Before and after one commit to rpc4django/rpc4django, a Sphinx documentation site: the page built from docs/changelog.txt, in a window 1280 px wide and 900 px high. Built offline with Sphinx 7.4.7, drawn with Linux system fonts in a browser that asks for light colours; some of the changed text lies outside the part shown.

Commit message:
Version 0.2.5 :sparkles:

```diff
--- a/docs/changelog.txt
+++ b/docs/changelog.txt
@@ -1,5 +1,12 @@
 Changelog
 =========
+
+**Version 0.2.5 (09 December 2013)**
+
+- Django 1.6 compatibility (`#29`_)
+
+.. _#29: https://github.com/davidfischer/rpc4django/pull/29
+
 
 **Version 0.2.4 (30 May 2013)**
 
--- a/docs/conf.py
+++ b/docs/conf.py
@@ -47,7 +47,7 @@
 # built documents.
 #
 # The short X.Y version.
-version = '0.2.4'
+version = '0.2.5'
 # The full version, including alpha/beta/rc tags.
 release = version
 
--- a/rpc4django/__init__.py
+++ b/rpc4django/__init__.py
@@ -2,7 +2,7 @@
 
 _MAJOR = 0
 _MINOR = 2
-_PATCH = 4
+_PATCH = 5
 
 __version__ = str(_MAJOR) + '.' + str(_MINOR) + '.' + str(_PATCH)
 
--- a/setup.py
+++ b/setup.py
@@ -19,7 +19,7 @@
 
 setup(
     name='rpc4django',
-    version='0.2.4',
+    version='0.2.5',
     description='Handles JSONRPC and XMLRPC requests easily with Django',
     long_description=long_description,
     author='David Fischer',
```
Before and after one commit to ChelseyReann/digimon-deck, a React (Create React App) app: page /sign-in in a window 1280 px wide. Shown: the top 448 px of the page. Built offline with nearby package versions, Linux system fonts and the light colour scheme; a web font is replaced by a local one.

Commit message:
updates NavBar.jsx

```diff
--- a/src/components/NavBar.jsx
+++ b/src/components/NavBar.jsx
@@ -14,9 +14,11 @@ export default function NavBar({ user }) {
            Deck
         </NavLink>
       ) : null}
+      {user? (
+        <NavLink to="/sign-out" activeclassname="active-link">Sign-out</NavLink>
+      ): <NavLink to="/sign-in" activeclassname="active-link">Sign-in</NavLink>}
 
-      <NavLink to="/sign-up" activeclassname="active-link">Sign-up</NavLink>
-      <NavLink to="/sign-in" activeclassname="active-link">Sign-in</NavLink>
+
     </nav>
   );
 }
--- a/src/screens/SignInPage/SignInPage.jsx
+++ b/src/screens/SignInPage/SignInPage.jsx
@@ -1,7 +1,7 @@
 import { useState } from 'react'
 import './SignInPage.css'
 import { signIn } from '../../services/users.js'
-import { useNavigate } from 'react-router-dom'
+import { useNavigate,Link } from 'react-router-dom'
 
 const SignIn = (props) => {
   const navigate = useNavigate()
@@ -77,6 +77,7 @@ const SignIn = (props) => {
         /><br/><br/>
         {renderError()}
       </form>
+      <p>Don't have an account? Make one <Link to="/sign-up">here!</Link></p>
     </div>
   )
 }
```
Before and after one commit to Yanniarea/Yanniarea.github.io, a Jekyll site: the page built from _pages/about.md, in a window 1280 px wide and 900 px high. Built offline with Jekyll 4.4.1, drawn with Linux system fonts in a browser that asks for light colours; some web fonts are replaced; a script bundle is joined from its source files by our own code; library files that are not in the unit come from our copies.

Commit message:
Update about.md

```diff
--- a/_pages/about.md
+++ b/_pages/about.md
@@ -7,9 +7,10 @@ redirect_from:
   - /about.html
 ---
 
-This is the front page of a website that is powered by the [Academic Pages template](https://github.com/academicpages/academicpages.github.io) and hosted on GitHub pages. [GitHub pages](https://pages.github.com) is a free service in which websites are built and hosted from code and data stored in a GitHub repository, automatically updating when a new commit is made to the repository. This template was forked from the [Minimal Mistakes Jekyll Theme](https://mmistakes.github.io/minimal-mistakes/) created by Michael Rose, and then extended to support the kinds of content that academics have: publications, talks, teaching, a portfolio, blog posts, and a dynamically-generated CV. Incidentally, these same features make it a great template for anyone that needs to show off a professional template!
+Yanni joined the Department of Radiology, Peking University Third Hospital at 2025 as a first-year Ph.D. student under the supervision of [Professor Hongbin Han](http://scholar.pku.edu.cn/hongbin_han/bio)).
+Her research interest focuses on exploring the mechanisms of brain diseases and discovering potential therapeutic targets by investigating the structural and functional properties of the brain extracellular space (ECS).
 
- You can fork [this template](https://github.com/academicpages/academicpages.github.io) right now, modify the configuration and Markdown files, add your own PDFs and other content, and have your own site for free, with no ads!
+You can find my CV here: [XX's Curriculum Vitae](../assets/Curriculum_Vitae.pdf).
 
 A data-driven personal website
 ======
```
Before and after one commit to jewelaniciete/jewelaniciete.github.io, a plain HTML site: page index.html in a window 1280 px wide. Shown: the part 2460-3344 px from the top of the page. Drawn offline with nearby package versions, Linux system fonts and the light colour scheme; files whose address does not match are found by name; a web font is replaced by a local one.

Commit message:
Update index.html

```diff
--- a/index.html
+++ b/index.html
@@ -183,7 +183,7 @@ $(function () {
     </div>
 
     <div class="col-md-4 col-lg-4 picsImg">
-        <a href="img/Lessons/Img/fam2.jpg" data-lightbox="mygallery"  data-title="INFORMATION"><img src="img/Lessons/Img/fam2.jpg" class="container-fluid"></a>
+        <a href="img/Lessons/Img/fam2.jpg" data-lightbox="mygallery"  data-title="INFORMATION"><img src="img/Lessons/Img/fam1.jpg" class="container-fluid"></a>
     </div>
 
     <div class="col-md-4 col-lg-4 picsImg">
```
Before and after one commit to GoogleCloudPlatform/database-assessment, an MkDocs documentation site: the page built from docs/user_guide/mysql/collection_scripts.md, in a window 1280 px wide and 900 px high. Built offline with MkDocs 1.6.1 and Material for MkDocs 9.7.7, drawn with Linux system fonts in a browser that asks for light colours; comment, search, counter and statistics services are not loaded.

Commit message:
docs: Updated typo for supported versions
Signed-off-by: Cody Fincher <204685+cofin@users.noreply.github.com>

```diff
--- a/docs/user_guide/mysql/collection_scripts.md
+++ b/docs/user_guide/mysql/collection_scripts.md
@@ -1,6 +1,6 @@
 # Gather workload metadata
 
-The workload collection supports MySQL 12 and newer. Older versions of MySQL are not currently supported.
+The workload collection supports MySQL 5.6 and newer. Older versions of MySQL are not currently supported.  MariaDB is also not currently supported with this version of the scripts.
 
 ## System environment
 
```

━━━━━━━━━━━━━━━━━━━━━━━━━━━━━━

Exercise instructions:
Where a line above contains the word "supported", copy that line.

Solution for this task:
docs: Updated typo for supported versions
-The workload collection supports MySQL 12 and newer. Older versions of MySQL are not currently supported.
+The workload collection supports MySQL 5.6 and newer. Older versions of MySQL are not currently supported.  MariaDB is also not currently supported with this version of the scripts.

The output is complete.